### [Task objective]
Look below for lines that hold the string "Netplan" and copy each one.

### [Excerpted data]
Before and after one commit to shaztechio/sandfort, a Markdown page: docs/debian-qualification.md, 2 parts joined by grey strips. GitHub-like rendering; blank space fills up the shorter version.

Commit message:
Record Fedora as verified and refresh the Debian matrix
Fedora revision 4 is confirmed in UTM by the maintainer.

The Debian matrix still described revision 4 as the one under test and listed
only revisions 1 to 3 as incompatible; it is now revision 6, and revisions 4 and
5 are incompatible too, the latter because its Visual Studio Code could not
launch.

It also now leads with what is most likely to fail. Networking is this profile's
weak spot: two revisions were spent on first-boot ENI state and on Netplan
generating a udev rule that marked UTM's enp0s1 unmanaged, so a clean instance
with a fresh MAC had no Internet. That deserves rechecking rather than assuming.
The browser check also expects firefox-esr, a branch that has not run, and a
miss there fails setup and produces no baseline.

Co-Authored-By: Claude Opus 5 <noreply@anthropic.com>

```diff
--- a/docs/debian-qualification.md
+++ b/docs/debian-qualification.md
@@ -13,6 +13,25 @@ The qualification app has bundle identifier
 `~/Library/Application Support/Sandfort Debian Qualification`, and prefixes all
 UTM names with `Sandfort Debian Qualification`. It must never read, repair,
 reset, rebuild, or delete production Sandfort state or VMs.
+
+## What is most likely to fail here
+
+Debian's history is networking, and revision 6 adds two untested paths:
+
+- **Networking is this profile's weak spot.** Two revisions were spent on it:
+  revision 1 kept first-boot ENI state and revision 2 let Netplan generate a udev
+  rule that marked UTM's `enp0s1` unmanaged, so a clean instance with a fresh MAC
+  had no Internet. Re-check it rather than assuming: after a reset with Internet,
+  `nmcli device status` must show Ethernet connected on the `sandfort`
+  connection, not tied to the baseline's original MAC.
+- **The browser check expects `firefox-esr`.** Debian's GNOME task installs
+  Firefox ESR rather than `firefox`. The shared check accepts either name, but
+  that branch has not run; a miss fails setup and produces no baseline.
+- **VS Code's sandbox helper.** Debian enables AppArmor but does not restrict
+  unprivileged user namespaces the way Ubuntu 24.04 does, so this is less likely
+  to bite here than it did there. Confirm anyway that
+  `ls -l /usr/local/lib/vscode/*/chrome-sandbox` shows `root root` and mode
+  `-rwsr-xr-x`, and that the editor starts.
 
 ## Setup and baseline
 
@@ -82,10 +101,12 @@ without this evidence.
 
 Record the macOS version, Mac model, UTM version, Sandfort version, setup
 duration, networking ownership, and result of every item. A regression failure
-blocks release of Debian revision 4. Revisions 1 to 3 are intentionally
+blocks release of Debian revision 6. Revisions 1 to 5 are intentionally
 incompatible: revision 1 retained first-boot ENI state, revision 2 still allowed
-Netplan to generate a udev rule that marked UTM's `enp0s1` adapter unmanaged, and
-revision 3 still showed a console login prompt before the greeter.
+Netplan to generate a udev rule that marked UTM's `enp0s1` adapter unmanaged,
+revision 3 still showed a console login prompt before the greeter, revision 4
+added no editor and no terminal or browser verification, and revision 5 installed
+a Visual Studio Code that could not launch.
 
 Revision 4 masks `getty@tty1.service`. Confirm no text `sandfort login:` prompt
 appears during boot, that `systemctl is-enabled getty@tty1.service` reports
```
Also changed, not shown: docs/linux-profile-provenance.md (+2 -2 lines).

### [Exercise answer]
weak spot: two revisions were spent on first-boot ENI state and on Netplan
+  revision 1 kept first-boot ENI state and revision 2 let Netplan generate a udev
-Netplan to generate a udev rule that marked UTM's `enp0s1` adapter unmanaged, and
+Netplan to generate a udev rule that marked UTM's `enp0s1` adapter unmanaged,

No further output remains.